If you develop a system where humans verbally or imperfectly transmit information, and it’s important that it is stated and understood correctly, consider a checksum.

 

1 – I had a speech impediment as a young child, courtesy of a Jamie Oliver-esque mega tongue that was trying to escape the confines of my mouth. This made me more aware of the general sloppiness of verbal data transmissions as a problem, later noticing that it’s a fairly universal issue.

Code: It’s Trivial

Everyone is going crazy about a purported $1.4 million dollar random arrow app for the TSA. It didn’t take long before a developer “duplicated” it in 10 minutes.  With some practice they could easily get it down to twenty seconds.

$252 million dollars an hour!

Not that such a demonstration means much. Developers can make a veneer simile of almost anything not overly computationally complex in short shrift. I could spin out a superficial Twitter “clone” in a few hours. Where’s my billions in valuation?

As Atwood said a few years ago (as everyone declared how easily they could make Stack Overflow clones) – Code: It’s Trivial (his article making my choice of title trivial). The word trivial is used and abused in developer circles everywhere, used to easily deride almost every solution, each of us puffing up our chests and declaring that we could totally make Facebook in a weekend, Twitter in afternoon, and YouTube the next morning. We could make the next Angry Birds, and with Unity we could totally storm the market with a new 3D shooter if we wanted.

Because it’s all trivial. We could all do everything with ease.

It later turned out the app itself actually cost $47,000, which is still a pretty good chunk of change for such a seemingly simple app. Only $8,460,000 per hour.

But the amount of time spent in the IDE is close to irrelevant, as anyone who has ever worked in a large organization knows. These sorts of exercises are universally nonsensical. This method of evaluating the cost of a solution is pure nonsense.

I’m not defending the TSA, their security theater, the genesis or criteria for this app, or even saying that it isn’t trivial — by all appearances it seems to be. But knowing that the TSA decided that this is what they were going to do, $47,000 doesn’t sound particularly expensive at all.
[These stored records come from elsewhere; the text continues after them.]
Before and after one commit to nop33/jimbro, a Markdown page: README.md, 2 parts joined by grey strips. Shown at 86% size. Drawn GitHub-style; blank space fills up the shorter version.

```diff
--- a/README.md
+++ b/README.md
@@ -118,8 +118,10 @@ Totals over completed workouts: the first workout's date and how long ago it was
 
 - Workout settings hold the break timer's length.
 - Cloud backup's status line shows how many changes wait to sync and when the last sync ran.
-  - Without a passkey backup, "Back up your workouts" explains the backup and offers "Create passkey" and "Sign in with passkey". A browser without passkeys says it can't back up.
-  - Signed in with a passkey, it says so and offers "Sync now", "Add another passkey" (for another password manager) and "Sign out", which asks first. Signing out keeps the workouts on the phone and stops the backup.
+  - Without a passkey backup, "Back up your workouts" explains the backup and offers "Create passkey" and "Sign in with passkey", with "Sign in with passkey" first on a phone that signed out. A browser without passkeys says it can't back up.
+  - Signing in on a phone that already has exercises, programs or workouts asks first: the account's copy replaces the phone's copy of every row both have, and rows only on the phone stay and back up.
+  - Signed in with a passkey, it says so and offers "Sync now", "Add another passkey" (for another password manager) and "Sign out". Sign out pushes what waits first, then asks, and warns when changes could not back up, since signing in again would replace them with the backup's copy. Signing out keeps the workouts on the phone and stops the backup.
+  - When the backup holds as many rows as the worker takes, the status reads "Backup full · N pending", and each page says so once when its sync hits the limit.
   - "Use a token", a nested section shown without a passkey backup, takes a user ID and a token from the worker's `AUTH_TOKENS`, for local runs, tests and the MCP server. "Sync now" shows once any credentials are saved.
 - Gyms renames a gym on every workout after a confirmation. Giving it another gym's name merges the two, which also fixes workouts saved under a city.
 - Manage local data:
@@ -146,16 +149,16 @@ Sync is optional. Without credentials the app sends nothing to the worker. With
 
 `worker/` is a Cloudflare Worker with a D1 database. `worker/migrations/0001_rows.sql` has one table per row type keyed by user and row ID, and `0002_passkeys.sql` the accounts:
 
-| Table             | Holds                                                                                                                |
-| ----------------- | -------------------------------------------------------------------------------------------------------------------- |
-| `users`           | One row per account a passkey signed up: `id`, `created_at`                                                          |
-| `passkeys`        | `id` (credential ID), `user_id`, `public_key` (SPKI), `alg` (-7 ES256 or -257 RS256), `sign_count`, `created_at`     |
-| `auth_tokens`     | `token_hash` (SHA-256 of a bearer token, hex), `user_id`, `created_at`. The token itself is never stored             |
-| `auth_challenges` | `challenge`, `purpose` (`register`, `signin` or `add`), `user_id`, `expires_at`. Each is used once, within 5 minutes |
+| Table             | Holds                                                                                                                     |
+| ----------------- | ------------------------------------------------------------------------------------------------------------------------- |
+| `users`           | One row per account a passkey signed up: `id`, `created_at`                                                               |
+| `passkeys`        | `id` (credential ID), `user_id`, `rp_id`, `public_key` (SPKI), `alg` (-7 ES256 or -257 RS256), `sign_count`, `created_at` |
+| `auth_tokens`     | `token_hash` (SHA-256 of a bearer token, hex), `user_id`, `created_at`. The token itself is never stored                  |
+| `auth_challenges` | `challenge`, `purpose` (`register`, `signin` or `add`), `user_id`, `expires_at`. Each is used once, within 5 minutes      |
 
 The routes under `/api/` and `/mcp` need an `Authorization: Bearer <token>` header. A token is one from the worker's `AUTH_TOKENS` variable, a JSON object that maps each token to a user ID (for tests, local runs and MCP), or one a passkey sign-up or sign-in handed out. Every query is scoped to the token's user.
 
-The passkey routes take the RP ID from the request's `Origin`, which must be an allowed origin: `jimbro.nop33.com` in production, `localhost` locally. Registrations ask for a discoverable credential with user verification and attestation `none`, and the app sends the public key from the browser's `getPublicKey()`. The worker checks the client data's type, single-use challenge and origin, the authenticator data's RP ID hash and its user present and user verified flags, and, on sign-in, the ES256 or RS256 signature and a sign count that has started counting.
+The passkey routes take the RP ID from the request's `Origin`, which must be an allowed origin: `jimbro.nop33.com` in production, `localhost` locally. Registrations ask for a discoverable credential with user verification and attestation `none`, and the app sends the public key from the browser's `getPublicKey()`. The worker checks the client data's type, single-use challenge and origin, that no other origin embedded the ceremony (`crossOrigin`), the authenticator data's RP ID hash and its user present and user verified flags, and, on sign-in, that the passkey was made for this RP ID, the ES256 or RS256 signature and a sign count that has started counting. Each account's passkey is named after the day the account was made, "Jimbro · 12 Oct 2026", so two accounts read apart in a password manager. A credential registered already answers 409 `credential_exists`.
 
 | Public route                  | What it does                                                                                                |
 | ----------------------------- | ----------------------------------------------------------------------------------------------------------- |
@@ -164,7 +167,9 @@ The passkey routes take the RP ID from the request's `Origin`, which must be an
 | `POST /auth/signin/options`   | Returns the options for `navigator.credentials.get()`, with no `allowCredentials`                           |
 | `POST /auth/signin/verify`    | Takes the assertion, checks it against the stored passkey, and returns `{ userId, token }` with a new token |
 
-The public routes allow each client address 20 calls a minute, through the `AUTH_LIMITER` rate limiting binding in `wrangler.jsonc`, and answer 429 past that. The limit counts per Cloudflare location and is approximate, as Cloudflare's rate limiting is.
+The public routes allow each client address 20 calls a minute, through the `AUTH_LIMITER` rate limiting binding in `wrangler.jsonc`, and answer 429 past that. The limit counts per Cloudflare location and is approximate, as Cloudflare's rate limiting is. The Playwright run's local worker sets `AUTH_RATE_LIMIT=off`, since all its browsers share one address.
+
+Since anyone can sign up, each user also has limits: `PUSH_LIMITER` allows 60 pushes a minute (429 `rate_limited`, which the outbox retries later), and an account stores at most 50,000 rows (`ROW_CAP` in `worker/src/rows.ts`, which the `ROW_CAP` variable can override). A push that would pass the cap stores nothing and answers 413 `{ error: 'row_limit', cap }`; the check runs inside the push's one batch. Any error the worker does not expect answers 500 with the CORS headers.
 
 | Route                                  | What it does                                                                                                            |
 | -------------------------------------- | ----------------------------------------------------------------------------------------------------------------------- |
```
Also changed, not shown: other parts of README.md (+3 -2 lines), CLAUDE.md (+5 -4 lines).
Some senior security guy didn’t say “We need x. Do x.” and a day later they had an arrow app. As two large organizations they most certainly had planning meetings, accessibility meetings. They likely argued aesthetics of arrows. They put in checks and conditions to lock the user in the app. They likely allow for varying odds ratios (total conjecture on my part, but I doubt it was a fixed 50:50, and likely had situational service-based variations depending upon overrides for manpower restrictions), etc. Still not in any universe a significant application, but the number of things that people can talk about, question, probe, and consider grows exponentially. The number of possible discussions explodes.

Then documentation, training material (yes, line level workers really need to be trained in all software), auditing to ensure it actually did what it said it did (developers regularly mess up things as simple as “random number” usage), etc.

In the end, $47,000 for a piece of software deployed in an enormous organization, in a security capacity….I’m surprised that the floor for something like this isn’t a couple of magnitudes higher.

Nothing — nothing — in a large organization is trivial. Nothing is cheap. Ever.